■ **GOAL OF THE EXERCISE**
Copy the records below in full and leave every image out of the copy.
☆ ☆ ☆
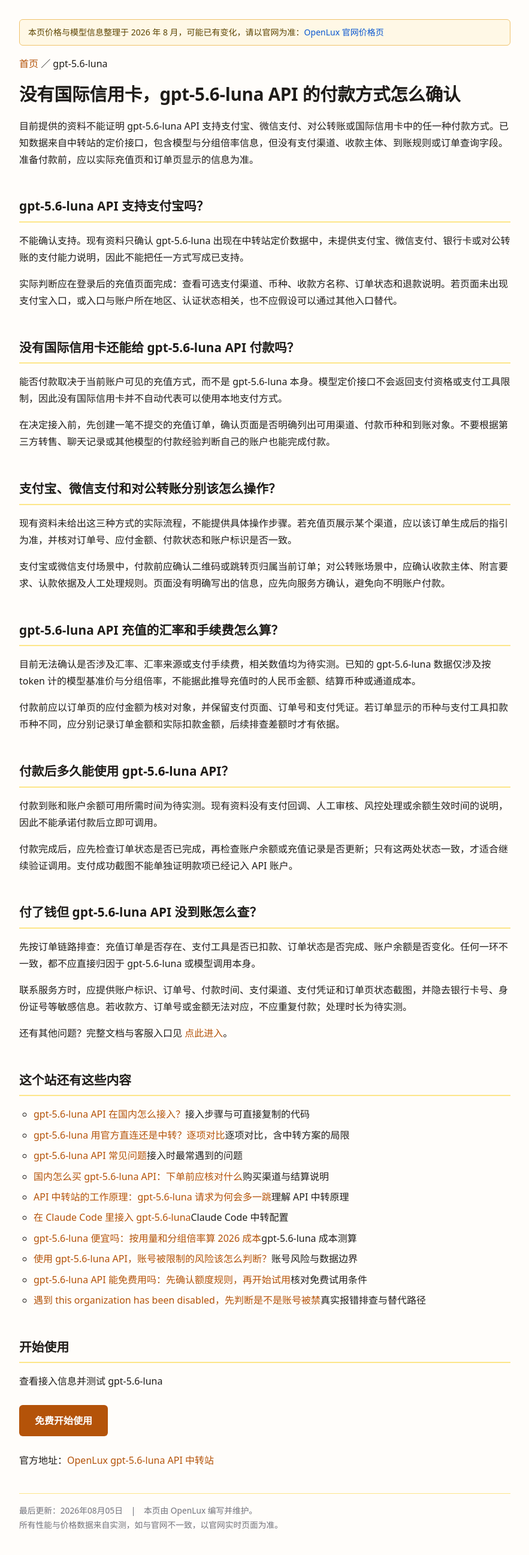
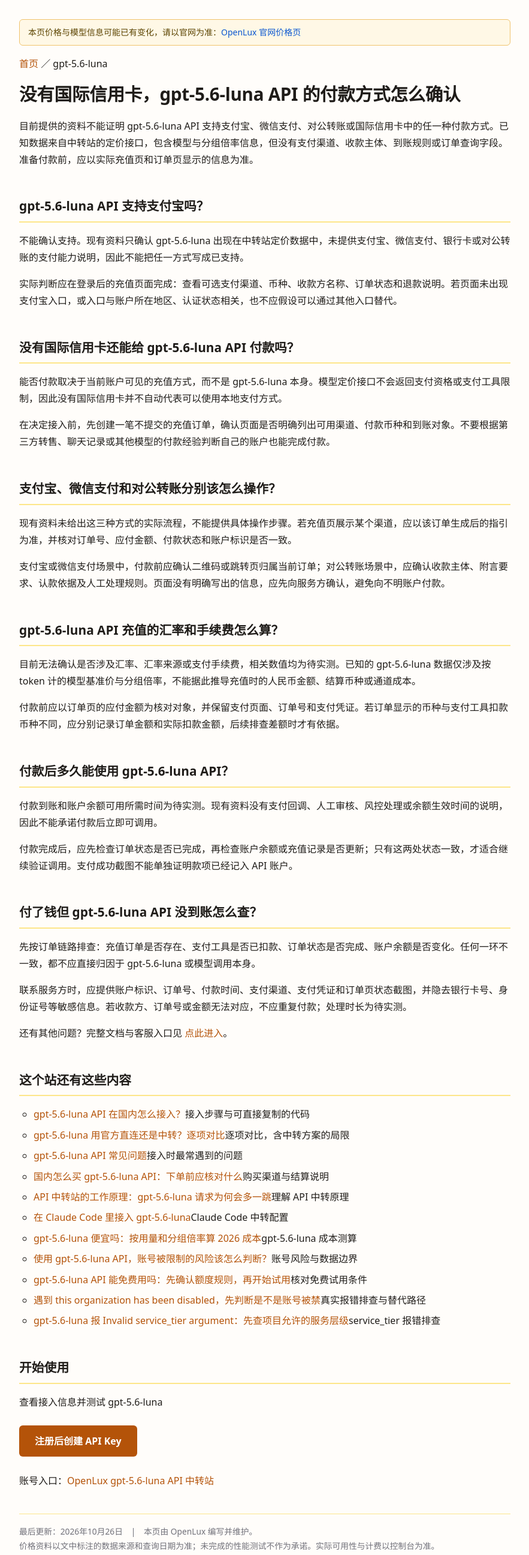
Before and after one commit to a37836323/gpt-5-6-luna-api, a plain HTML site: page gpt56-luna-payment-methods/index.html in a window 1280 px wide. Shown: the whole page at 60% size, without its empty margins (198-1081 px from the left). Drawn offline with Linux system fonts and the light colour scheme.

Commit message:
更新 gpt56-luna-payment-methods/index.html

```diff
--- a/gpt56-luna-payment-methods/index.html
+++ b/gpt56-luna-payment-methods/index.html
@@ -86,7 +86,7 @@
       "@id": "https://a37836323.github.io/gpt-5-6-luna-api/gpt56-luna-payment-methods/#article",
       "headline": "没有国际信用卡，gpt-5.6-luna API 的付款方式怎么确认",
       "datePublished": "2026-08-03",
-      "dateModified": "2026-08-05",
+      "dateModified": "2026-10-26",
       "inLanguage": "zh-CN",
       "author": {
         "@id": "https://api.openlux.ai/#organization"
@@ -145,10 +145,11 @@
 </head>
 <body>
 <main class="head-row17">
-<p data-notice="price-20261025" style="margin:0 0 16px;padding:10px 14px;border:1px solid #f0c36d;background:#fff8e6;color:#5c4400;border-radius:6px;font-size:14px;line-height:1.6">本页价格与模型信息整理于 2026 年 8 月，可能已有变化，请以官网为准：<a href="https://www.openlux.ai/pricing?utm_source=gpt-5-6-luna-api&amp;utm_medium=satellite&amp;utm_campaign=price_notice" style="color:#0b57d0">OpenLux 官网价格页</a></p>
+<p data-notice="price-20261025" style="margin:0 0 16px;padding:10px 14px;border:1px solid #f0c36d;background:#fff8e6;color:#5c4400;border-radius:6px;font-size:14px;line-height:1.6">本页价格与模型信息可能已有变化，请以官网为准：<a href="https://www.openlux.ai/pricing?utm_source=gpt-5-6-luna-api&amp;utm_medium=satellite&amp;utm_campaign=price_notice" style="color:#0b57d0">OpenLux 官网价格页</a></p>
 <p class="list-row55"><a href="https://a37836323.github.io/gpt-5-6-luna-api/">首页</a> ／ gpt-5.6-luna</p>
 <h1>没有国际信用卡，gpt-5.6-luna API 的付款方式怎么确认</h1>
 <p>目前提供的资料不能证明 gpt-5.6-luna API 支持支付宝、微信支付、对公转账或国际信用卡中的任一种付款方式。已知数据来自中转站的定价接口，包含模型与分组倍率信息，但没有支付渠道、收款主体、到账规则或订单查询字段。准备付款前，应以实际充值页和订单页显示的信息为准。</p>
+
 <section>
 <h2>gpt-5.6-luna API 支持支付宝吗？</h2>
 <p>不能确认支持。现有资料只确认 gpt-5.6-luna 出现在中转站定价数据中，未提供支付宝、微信支付、银行卡或对公转账的支付能力说明，因此不能把任一方式写成已支持。</p>
@@ -168,7 +169,7 @@
 <h2>付了钱但 gpt-5.6-luna API 没到账怎么查？</h2>
 <p>先按订单链路排查：充值订单是否存在、支付工具是否已扣款、订单状态是否完成、账户余额是否变化。任何一环不一致，都不应直接归因于 gpt-5.6-luna 或模型调用本身。</p>
 <p>联系服务方时，应提供账户标识、订单号、付款时间、支付渠道、支付凭证和订单页状态截图，并隐去银行卡号、身份证号等敏感信息。若收款方、订单号或金额无法对应，不应重复付款；处理时长为待实测。</p>
-<p>还有其他问题？完整文档与客服入口见 <a href="https://api.openlux.ai/register?channel=c_vs1ipqiv" rel="nofollow noopener" data-cta="link">点此进入</a>。</p>
+<p>还有其他问题？完整文档与客服入口见 <a href="https://api.openlux.ai/register?channel=c_vs1ipqiv" rel="nofollow noopener" data-cta="docs">点此进入</a>。</p>
 </section>
 <section>
 <h2>这个站还有这些内容</h2>
@@ -183,15 +184,16 @@
 <li><a href="https://a37836323.github.io/gpt-5-6-luna-api/gpt-luna-account-risk/">使用 gpt-5.6-luna API，账号被限制的风险该怎么判断？</a><span>账号风险与数据边界</span></li>
 <li><a href="https://a37836323.github.io/gpt-5-6-luna-api/gpt-56-luna-free-trial/">gpt-5.6-luna API 能免费用吗：先确认额度规则，再开始试用</a><span>核对免费试用条件</span></li>
 <li><a href="https://a37836323.github.io/gpt-5-6-luna-api/api-error-disabled-2026/">遇到 this organization has been disabled，先判断是不是账号被禁</a><span>真实报错排查与替代路径</span></li>
+<li><a href="https://a37836323.github.io/gpt-5-6-luna-api/gpt-5-6-luna-service-tier-400-fix/">gpt-5.6-luna 报 Invalid service_tier argument：先查项目允许的服务层级</a><span>service_tier 报错排查</span></li>
 </ul>
 </section>
 <section>
 <h2>开始使用</h2>
 <p>查看接入信息并测试 gpt-5.6-luna</p>
-<p><a class="deck-row43" href="https://api.openlux.ai/register?channel=c_vs1ipqiv" rel="nofollow noopener" data-cta="button">免费开始使用</a></p>
-<p>官方地址：<a href="https://api.openlux.ai/register?channel=c_vs1ipqiv" rel="nofollow noopener" data-cta="link">OpenLux gpt-5.6-luna API 中转站</a></p>
+<p><a class="deck-row43" href="https://api.openlux.ai/register?channel=c_vs1ipqiv" rel="nofollow noopener" data-cta="register-bottom">注册后创建 API Key</a></p>
+<p>账号入口：<a href="https://api.openlux.ai/register?channel=c_vs1ipqiv" rel="nofollow noopener" data-cta="link">OpenLux gpt-5.6-luna API 中转站</a></p>
 </section>
-<p class="pane-stack12">最后更新：2026年08月05日　|　本页由 OpenLux 编写并维护。<br>所有性能与价格数据来自实测，如与官网不一致，以官网实时页面为准。</p>
+<p class="pane-stack12">最后更新：2026年10月26日　|　本页由 OpenLux 编写并维护。<br>价格资料以文中标注的数据来源和查询日期为准；未完成的性能测试不作为承诺。实际可用性与计费以控制台为准。</p>
 </main>
 <script>
 (function(){
```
☆ ☆ ☆
■ **ANSWER BOX**
Before and after one commit to a37836323/gpt-5-6-luna-api, a plain HTML site: page gpt56-luna-payment-methods/index.html in a window 1280 px wide. Shown: the whole page at 60% size, without its empty margins (198-1081 px from the left). Drawn offline with Linux system fonts and the light colour scheme.

Commit message:
更新 gpt56-luna-payment-methods/index.html

```diff
--- a/gpt56-luna-payment-methods/index.html
+++ b/gpt56-luna-payment-methods/index.html
@@ -86,7 +86,7 @@
       "@id": "https://a37836323.github.io/gpt-5-6-luna-api/gpt56-luna-payment-methods/#article",
       "headline": "没有国际信用卡，gpt-5.6-luna API 的付款方式怎么确认",
       "datePublished": "2026-08-03",
-      "dateModified": "2026-08-05",
+      "dateModified": "2026-10-26",
       "inLanguage": "zh-CN",
       "author": {
         "@id": "https://api.openlux.ai/#organization"
@@ -145,10 +145,11 @@
 </head>
 <body>
 <main class="head-row17">
-<p data-notice="price-20261025" style="margin:0 0 16px;padding:10px 14px;border:1px solid #f0c36d;background:#fff8e6;color:#5c4400;border-radius:6px;font-size:14px;line-height:1.6">本页价格与模型信息整理于 2026 年 8 月，可能已有变化，请以官网为准：<a href="https://www.openlux.ai/pricing?utm_source=gpt-5-6-luna-api&amp;utm_medium=satellite&amp;utm_campaign=price_notice" style="color:#0b57d0">OpenLux 官网价格页</a></p>
+<p data-notice="price-20261025" style="margin:0 0 16px;padding:10px 14px;border:1px solid #f0c36d;background:#fff8e6;color:#5c4400;border-radius:6px;font-size:14px;line-height:1.6">本页价格与模型信息可能已有变化，请以官网为准：<a href="https://www.openlux.ai/pricing?utm_source=gpt-5-6-luna-api&amp;utm_medium=satellite&amp;utm_campaign=price_notice" style="color:#0b57d0">OpenLux 官网价格页</a></p>
 <p class="list-row55"><a href="https://a37836323.github.io/gpt-5-6-luna-api/">首页</a> ／ gpt-5.6-luna</p>
 <h1>没有国际信用卡，gpt-5.6-luna API 的付款方式怎么确认</h1>
 <p>目前提供的资料不能证明 gpt-5.6-luna API 支持支付宝、微信支付、对公转账或国际信用卡中的任一种付款方式。已知数据来自中转站的定价接口，包含模型与分组倍率信息，但没有支付渠道、收款主体、到账规则或订单查询字段。准备付款前，应以实际充值页和订单页显示的信息为准。</p>
+
 <section>
 <h2>gpt-5.6-luna API 支持支付宝吗？</h2>
 <p>不能确认支持。现有资料只确认 gpt-5.6-luna 出现在中转站定价数据中，未提供支付宝、微信支付、银行卡或对公转账的支付能力说明，因此不能把任一方式写成已支持。</p>
@@ -168,7 +169,7 @@
 <h2>付了钱但 gpt-5.6-luna API 没到账怎么查？</h2>
 <p>先按订单链路排查：充值订单是否存在、支付工具是否已扣款、订单状态是否完成、账户余额是否变化。任何一环不一致，都不应直接归因于 gpt-5.6-luna 或模型调用本身。</p>
 <p>联系服务方时，应提供账户标识、订单号、付款时间、支付渠道、支付凭证和订单页状态截图，并隐去银行卡号、身份证号等敏感信息。若收款方、订单号或金额无法对应，不应重复付款；处理时长为待实测。</p>
-<p>还有其他问题？完整文档与客服入口见 <a href="https://api.openlux.ai/register?channel=c_vs1ipqiv" rel="nofollow noopener" data-cta="link">点此进入</a>。</p>
+<p>还有其他问题？完整文档与客服入口见 <a href="https://api.openlux.ai/register?channel=c_vs1ipqiv" rel="nofollow noopener" data-cta="docs">点此进入</a>。</p>
 </section>
 <section>
 <h2>这个站还有这些内容</h2>
@@ -183,15 +184,16 @@
 <li><a href="https://a37836323.github.io/gpt-5-6-luna-api/gpt-luna-account-risk/">使用 gpt-5.6-luna API，账号被限制的风险该怎么判断？</a><span>账号风险与数据边界</span></li>
 <li><a href="https://a37836323.github.io/gpt-5-6-luna-api/gpt-56-luna-free-trial/">gpt-5.6-luna API 能免费用吗：先确认额度规则，再开始试用</a><span>核对免费试用条件</span></li>
 <li><a href="https://a37836323.github.io/gpt-5-6-luna-api/api-error-disabled-2026/">遇到 this organization has been disabled，先判断是不是账号被禁</a><span>真实报错排查与替代路径</span></li>
+<li><a href="https://a37836323.github.io/gpt-5-6-luna-api/gpt-5-6-luna-service-tier-400-fix/">gpt-5.6-luna 报 Invalid service_tier argument：先查项目允许的服务层级</a><span>service_tier 报错排查</span></li>
 </ul>
 </section>
 <section>
 <h2>开始使用</h2>
 <p>查看接入信息并测试 gpt-5.6-luna</p>
-<p><a class="deck-row43" href="https://api.openlux.ai/register?channel=c_vs1ipqiv" rel="nofollow noopener" data-cta="button">免费开始使用</a></p>
-<p>官方地址：<a href="https://api.openlux.ai/register?channel=c_vs1ipqiv" rel="nofollow noopener" data-cta="link">OpenLux gpt-5.6-luna API 中转站</a></p>
+<p><a class="deck-row43" href="https://api.openlux.ai/register?channel=c_vs1ipqiv" rel="nofollow noopener" data-cta="register-bottom">注册后创建 API Key</a></p>
+<p>账号入口：<a href="https://api.openlux.ai/register?channel=c_vs1ipqiv" rel="nofollow noopener" data-cta="link">OpenLux gpt-5.6-luna API 中转站</a></p>
 </section>
-<p class="pane-stack12">最后更新：2026年08月05日　|　本页由 OpenLux 编写并维护。<br>所有性能与价格数据来自实测，如与官网不一致，以官网实时页面为准。</p>
+<p class="pane-stack12">最后更新：2026年10月26日　|　本页由 OpenLux 编写并维护。<br>价格资料以文中标注的数据来源和查询日期为准；未完成的性能测试不作为承诺。实际可用性与计费以控制台为准。</p>
 </main>
 <script>
 (function(){
```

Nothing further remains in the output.